Been stuck in traffic lately? Well join the club. What could be more frustrating than piddling along at 5 mph when the speed limit’s 70? It’s about the same time you say to yourself (or fellow passenger), “Why don’t they widen this (fill in the blank) road?” It’s a powerless feeling, and you‘d like to do something about it. Well… on Nov 8th you can!
Every two years, as the general election approaches, I hear the same message: “Get out and vote.” Well, voting is one thing, and being an informed voter is another. What good is it to vote if you don’t know if the candidate will be making decisions that you believe in?
If you’re reading this, you’re probably an oos member. Perhaps you joined because driving is too much of a hassle and you’d like to see changes. Driving should be a routine part of our lives like brushing our teeth, but it’s not even close. You would never discuss brushing your teeth with anyone (except your dentist), but driving is always a timely topic, and usually when you’re not happy about something.
If you could vote for someone who is truly interested in making your drive as easy as possible would you vote for him/her regardless of his/her stance on other issues? How important does driving mobility factor into your quality of life?

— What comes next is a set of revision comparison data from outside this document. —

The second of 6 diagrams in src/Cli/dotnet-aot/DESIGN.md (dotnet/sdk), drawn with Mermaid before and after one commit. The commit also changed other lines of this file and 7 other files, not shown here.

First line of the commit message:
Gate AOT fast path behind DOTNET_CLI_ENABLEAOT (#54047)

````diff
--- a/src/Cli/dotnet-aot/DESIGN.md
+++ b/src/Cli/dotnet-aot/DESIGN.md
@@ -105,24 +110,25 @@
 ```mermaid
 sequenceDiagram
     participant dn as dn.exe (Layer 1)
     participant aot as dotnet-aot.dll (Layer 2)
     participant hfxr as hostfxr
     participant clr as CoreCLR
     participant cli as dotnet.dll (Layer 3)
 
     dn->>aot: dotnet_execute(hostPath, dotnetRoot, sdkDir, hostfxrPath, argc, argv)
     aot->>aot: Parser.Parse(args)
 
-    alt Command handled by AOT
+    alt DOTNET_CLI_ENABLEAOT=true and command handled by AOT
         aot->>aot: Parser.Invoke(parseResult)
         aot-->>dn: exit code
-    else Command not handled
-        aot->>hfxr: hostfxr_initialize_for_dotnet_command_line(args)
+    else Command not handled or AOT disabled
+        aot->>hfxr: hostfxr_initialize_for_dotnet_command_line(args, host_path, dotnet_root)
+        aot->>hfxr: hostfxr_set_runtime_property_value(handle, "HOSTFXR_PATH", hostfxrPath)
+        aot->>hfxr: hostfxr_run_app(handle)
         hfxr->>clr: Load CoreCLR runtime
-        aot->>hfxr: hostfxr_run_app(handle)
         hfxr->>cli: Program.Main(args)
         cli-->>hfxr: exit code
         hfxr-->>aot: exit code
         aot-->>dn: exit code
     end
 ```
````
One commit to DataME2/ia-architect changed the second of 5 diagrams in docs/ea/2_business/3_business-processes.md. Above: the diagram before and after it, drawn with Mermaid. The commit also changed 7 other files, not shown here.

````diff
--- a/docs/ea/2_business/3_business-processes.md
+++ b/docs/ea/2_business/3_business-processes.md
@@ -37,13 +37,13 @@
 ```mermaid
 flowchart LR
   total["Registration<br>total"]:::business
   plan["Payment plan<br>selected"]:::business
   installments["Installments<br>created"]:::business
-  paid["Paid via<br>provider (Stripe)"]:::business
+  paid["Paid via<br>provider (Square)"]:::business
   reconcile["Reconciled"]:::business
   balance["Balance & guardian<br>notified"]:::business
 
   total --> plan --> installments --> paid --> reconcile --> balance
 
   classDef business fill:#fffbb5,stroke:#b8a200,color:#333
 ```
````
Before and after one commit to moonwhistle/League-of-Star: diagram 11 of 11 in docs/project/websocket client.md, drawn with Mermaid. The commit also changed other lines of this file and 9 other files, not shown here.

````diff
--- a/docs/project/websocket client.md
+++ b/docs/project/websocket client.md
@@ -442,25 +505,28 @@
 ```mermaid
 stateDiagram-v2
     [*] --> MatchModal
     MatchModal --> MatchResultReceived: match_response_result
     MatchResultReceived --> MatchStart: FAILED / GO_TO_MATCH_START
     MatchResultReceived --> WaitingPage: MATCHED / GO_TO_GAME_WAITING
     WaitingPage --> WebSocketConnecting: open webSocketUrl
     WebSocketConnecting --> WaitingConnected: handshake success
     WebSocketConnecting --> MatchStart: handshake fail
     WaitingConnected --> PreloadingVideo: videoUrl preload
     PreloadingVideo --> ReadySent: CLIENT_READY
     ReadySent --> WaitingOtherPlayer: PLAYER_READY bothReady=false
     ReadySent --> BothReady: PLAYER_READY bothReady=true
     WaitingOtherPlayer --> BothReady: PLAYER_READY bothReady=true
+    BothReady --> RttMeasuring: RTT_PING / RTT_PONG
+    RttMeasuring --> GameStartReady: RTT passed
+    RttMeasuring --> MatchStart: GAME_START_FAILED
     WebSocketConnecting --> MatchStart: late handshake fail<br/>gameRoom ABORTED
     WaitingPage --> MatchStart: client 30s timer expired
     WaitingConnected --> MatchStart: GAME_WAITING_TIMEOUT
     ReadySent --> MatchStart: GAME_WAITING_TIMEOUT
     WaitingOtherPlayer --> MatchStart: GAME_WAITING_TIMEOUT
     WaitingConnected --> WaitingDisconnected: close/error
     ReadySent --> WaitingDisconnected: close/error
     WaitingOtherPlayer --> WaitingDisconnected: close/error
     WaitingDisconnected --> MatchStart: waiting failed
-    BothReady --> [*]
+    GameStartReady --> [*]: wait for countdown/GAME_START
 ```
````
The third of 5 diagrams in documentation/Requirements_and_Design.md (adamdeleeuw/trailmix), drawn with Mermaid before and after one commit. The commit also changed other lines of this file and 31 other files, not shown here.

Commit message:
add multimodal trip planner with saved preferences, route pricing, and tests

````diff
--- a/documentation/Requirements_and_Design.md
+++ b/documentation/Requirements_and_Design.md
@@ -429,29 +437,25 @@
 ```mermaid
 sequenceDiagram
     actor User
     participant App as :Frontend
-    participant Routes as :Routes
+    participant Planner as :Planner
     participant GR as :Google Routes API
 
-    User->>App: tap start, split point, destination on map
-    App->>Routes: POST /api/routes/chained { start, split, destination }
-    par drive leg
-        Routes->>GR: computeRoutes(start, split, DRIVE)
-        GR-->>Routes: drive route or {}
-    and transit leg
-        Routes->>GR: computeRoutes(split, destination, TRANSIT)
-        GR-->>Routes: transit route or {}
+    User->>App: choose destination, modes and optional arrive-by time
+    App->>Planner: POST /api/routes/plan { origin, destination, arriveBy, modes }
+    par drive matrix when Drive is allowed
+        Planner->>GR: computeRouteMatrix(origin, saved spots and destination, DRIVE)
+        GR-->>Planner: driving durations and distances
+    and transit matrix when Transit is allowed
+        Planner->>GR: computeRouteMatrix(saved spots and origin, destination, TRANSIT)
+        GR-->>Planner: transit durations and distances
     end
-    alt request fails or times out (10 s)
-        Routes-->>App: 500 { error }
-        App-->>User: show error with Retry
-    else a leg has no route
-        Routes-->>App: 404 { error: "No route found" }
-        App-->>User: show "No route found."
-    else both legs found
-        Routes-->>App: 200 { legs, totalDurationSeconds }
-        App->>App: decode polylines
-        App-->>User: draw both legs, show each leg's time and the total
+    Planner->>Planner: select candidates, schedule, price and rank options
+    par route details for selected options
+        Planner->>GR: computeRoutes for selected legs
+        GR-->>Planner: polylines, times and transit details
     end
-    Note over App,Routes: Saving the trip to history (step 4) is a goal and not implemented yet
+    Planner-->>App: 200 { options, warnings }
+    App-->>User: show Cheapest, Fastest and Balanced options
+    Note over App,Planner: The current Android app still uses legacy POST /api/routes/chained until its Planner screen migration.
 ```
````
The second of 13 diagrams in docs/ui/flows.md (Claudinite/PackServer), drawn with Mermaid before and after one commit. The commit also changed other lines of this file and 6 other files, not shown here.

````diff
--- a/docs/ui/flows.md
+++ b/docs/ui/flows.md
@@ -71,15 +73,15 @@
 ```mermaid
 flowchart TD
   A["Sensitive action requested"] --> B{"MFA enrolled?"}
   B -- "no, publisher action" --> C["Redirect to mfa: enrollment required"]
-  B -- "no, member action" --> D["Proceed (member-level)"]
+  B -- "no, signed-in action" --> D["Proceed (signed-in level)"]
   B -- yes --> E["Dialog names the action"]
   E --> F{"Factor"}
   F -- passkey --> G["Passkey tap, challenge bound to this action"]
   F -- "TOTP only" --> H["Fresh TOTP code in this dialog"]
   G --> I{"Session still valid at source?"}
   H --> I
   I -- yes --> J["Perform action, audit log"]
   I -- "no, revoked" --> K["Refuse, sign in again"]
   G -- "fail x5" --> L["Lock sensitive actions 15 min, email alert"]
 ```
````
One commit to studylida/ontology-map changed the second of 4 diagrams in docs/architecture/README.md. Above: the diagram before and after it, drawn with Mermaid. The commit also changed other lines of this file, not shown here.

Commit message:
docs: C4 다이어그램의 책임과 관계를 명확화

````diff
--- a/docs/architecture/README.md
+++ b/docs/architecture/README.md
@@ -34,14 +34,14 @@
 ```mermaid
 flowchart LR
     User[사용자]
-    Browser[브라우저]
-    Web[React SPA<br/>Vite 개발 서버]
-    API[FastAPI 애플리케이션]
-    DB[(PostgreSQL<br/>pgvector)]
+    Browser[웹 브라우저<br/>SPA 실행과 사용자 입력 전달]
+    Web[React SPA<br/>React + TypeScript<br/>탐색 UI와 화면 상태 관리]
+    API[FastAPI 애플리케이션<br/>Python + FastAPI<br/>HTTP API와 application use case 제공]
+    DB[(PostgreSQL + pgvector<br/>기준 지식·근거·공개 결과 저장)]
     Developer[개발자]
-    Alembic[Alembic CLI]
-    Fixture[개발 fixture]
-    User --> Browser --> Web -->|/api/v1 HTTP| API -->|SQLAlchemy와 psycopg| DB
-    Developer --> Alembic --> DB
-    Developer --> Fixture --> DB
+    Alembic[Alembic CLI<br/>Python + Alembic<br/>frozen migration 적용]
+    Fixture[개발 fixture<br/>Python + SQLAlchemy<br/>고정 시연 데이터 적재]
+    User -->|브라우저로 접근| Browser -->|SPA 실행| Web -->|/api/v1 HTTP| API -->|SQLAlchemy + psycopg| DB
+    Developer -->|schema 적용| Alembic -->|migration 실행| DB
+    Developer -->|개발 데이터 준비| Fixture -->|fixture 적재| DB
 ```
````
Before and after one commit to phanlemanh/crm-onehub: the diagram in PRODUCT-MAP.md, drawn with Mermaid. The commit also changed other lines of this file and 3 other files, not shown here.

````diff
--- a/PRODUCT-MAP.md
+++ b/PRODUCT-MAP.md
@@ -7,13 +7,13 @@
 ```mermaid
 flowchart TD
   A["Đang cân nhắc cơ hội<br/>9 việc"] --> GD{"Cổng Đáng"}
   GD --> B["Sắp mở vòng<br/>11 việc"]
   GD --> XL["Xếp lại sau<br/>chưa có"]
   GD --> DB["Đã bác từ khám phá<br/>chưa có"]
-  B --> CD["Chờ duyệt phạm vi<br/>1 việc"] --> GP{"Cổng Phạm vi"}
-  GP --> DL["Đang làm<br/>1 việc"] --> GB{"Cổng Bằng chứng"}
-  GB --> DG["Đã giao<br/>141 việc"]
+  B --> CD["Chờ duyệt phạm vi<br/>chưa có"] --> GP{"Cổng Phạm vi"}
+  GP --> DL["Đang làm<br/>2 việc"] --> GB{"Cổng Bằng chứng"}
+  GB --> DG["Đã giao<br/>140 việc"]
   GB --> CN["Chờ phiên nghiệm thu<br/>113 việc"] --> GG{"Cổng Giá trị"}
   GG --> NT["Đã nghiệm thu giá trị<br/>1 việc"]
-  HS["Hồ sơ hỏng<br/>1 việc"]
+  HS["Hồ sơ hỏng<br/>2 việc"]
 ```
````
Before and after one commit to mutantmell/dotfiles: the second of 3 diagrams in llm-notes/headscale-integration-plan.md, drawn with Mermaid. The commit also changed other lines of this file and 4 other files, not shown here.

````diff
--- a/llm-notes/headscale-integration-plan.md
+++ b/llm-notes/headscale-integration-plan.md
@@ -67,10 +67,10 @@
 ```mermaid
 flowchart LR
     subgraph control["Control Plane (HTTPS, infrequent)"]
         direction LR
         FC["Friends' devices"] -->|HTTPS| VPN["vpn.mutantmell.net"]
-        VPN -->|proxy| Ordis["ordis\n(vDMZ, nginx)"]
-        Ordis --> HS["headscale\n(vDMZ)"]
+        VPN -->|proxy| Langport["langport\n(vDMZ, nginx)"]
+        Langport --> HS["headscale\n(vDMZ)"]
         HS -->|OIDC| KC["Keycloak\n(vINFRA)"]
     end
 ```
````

We face various challenges on the road, and the oos does a pretty good job at addressing them, but which one affects you the most? How about the actual roads you drive on? Are they adequate enough to take you from Point A to B in a seamless manner, or are you frequently facing traffic congestion?
Traffic congestion and unsafe roads are eating us alive. Thousands of unfunded road improvement and maintenance projects across the nation sit on the shelf while we sit in our cars, staring at the bumper in front of us. According to the American Society of Civil Engineers 2013 Highway Report Card (a quadrennial report), deficient roads cost each American driver $324 per year in extra repairs and operating costs. And that cost doesn’t include air pollution and the loss of productivity, leisure time, sleep time or the toll on your health (actually SITTING in your car is bad for your health). We all want better roads, but how do we get them?
As a civil engineer, I can design wonderful roads, but taking it from design to construction is a whole other story…usually a political story.
There are four political barriers that delay, water down or cancel new roads and road improvement projects:
- Neighborhood opposition (aka NIMBY effect)
- “Old school” mentality
- The involvement of multiple jurisdictions
That’s it. (Environmental issues are not political, but can become so.) Funding can come from local, state and federal coffers, but all the other barriers are pretty much local concerns.
By far, the biggest political barrier is funding, and the most efficient way to bolster funding is with a fuel tax increase. (Some local entities have increased the sales tax, which is another efficient method.) What is NOT efficient is so-called alternative financing.
In general, alternative financing means TOLLING… and tolling has very high administrative costs (some of the toll you pay goes toward non-highway operational and construction costs).In addition, tolling can only be assigned to limited-access highways (freeways, expressway, turnpikes, etc.). You can’t toll a surface street. Except for large bridges and tunnels, tolling is a poor option.
We really need to increase the fuel tax – significantly increase it – no matter the price of gas or diesel. (The federal fuel tax has not been raised since 1993 and currently stands at 18.4 cents per gallon.) It’s the best bang for our buck.
Transportation is a tool we use to sustain our lifestyles, and by far, the most common mode is driving. So, it’s encouraging that both major-party presidential candidates have mentioned often that “rebuilding our nation’s roads and bridges” is one of the many things they want to accomplish if they are elected. But how they plan to fund this ambitious goal is another story, and it’s not clear how they’re going to do it. I have noticed that neither Clinton’s nor Trump’s official website mentions a fuel tax increase. That’s disappointing, but even if they did, it takes support from Congress to make it happen.
I can’t research the road-financing platforms of the thousands of federal, state and local candidates that seek to represent oos members, but you can research YOUR OWN candidates. I encourage you to go to their websites to see how they plan to address road and bridge funding. If they mention “alternative financing,” some other convoluted approach, or nothing at all, perhaps you should rethink your support.